BEGIN MATERIAL FOR THE TASK
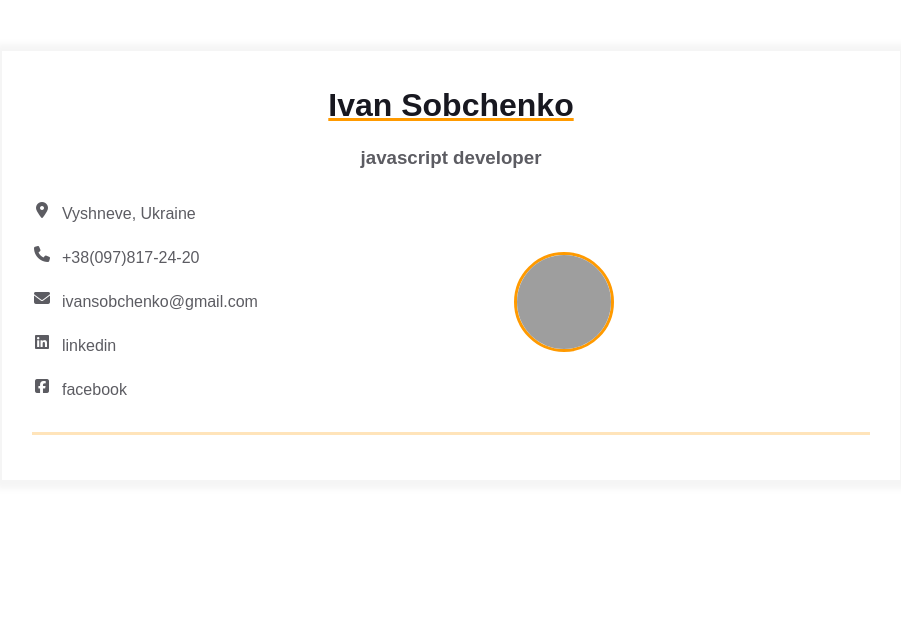
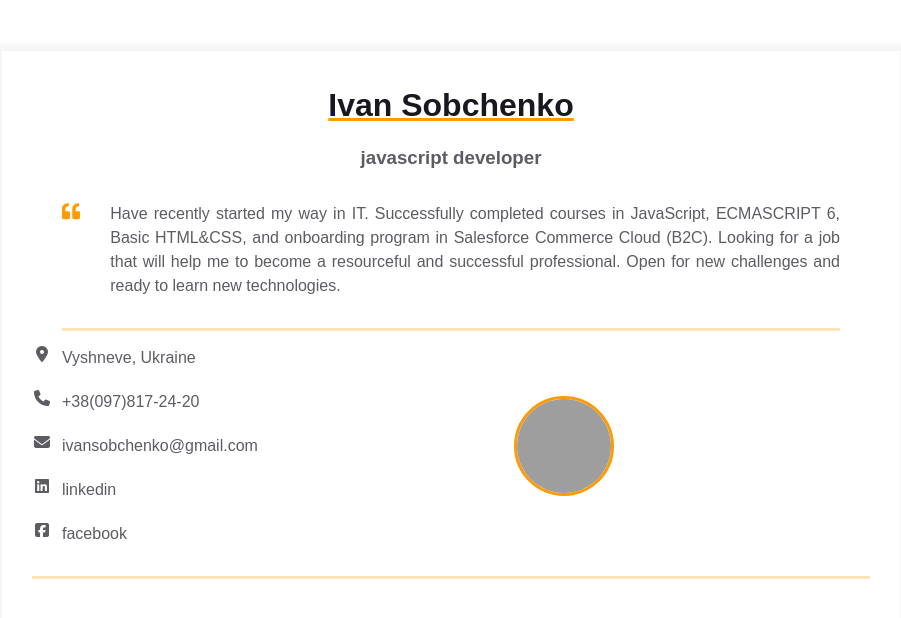
Before and after one commit to Ivansobchenko/homepage, a plain HTML site: page index.html in a window 1280 px wide. Shown: the whole page, without its empty margins (189-1090 px from the left). Drawn offline with Linux system fonts and the light colour scheme; grey boxes are pictures that could not be loaded.

Commit message:
Added Intro block

```diff
--- a/index.html
+++ b/index.html
@@ -12,10 +12,27 @@
         <div class="resume">
           <div class="container">
             <div class="resume__block">
-              <h1 class="contact-info__header">Ivan Sobchenko</h1>
-              <h3 class="contact-info__sub-header">javascript developer</h3>
-
-              <div class="contact_info_container fh">
+                <h1 class="contact-info__header">Ivan Sobchenko</h1>
+                <h3 class="contact-info__sub-header">javascript developer</h3>
+                <div class="container">
+                    <div class="resume__block">
+                      <div class="intro">
+                        <div class="intro__icon-wrapper">
+                          <svg class="intro__icon" xmlns="http://www.w3.org/2000/svg" viewBox="0 0 512 512">
+                            <path
+                              d="M464 256h-80v-64c0-35.3 28.7-64 64-64h8c13.3 0 24-10.7 24-24V56c0-13.3-10.7-24-24-24h-8c-88.4 0-160 71.6-160 160v240c0 26.5 21.5 48 48 48h128c26.5 0 48-21.5 48-48V304c0-26.5-21.5-48-48-48zm-288 0H96v-64c0-35.3 28.7-64 64-64h8c13.3 0 24-10.7 24-24V56c0-13.3-10.7-24-24-24h-8C71.6 32 0 103.6 0 192v240c0 26.5 21.5 48 48 48h128c26.5 0 48-21.5 48-48V304c0-26.5-21.5-48-48-48z">
+                            </path>
+                          </svg>
+                        </div>
+                        <p class="intro_text">Have recently started my way in IT.
+                            Successfully completed courses in JavaScript, ECMASCRIPT 6, Basic HTML&CSS, and onboarding program in Salesforce Commerce Cloud (B2C).
+                            Looking for a job that will help me to become a resourceful and successful professional.
+                            Open for new challenges and ready to learn new technologies.
+                        </p>
+                      </div>
+                    </div>
+                  </div>
+                <div class="contact_info_container fh">
                 <div class="contact-info__block">
                     <a href="" rel="author" class="contact-info__item">
                         <div class="contact-info__item-icon-wrapper">
```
END MATERIAL FOR THE TASK
## [EXERCISE REQUIREMENTS]
With the pictures left aside, set down each entry above exactly as it stands.

## [RESPONSE AREA]
Before and after one commit to Ivansobchenko/homepage, a plain HTML site: page index.html in a window 1280 px wide. Shown: the whole page, without its empty margins (189-1090 px from the left). Drawn offline with Linux system fonts and the light colour scheme; grey boxes are pictures that could not be loaded.

Commit message:
Added Intro block

```diff
--- a/index.html
+++ b/index.html
@@ -12,10 +12,27 @@
         <div class="resume">
           <div class="container">
             <div class="resume__block">
-              <h1 class="contact-info__header">Ivan Sobchenko</h1>
-              <h3 class="contact-info__sub-header">javascript developer</h3>
-
-              <div class="contact_info_container fh">
+                <h1 class="contact-info__header">Ivan Sobchenko</h1>
+                <h3 class="contact-info__sub-header">javascript developer</h3>
+                <div class="container">
+                    <div class="resume__block">
+                      <div class="intro">
+                        <div class="intro__icon-wrapper">
+                          <svg class="intro__icon" xmlns="http://www.w3.org/2000/svg" viewBox="0 0 512 512">
+                            <path
+                              d="M464 256h-80v-64c0-35.3 28.7-64 64-64h8c13.3 0 24-10.7 24-24V56c0-13.3-10.7-24-24-24h-8c-88.4 0-160 71.6-160 160v240c0 26.5 21.5 48 48 48h128c26.5 0 48-21.5 48-48V304c0-26.5-21.5-48-48-48zm-288 0H96v-64c0-35.3 28.7-64 64-64h8c13.3 0 24-10.7 24-24V56c0-13.3-10.7-24-24-24h-8C71.6 32 0 103.6 0 192v240c0 26.5 21.5 48 48 48h128c26.5 0 48-21.5 48-48V304c0-26.5-21.5-48-48-48z">
+                            </path>
+                          </svg>
+                        </div>
+                        <p class="intro_text">Have recently started my way in IT.
+                            Successfully completed courses in JavaScript, ECMASCRIPT 6, Basic HTML&CSS, and onboarding program in Salesforce Commerce Cloud (B2C).
+                            Looking for a job that will help me to become a resourceful and successful professional.
+                            Open for new challenges and ready to learn new technologies.
+                        </p>
+                      </div>
+                    </div>
+                  </div>
+                <div class="contact_info_container fh">
                 <div class="contact-info__block">
                     <a href="" rel="author" class="contact-info__item">
                         <div class="contact-info__item-icon-wrapper">
```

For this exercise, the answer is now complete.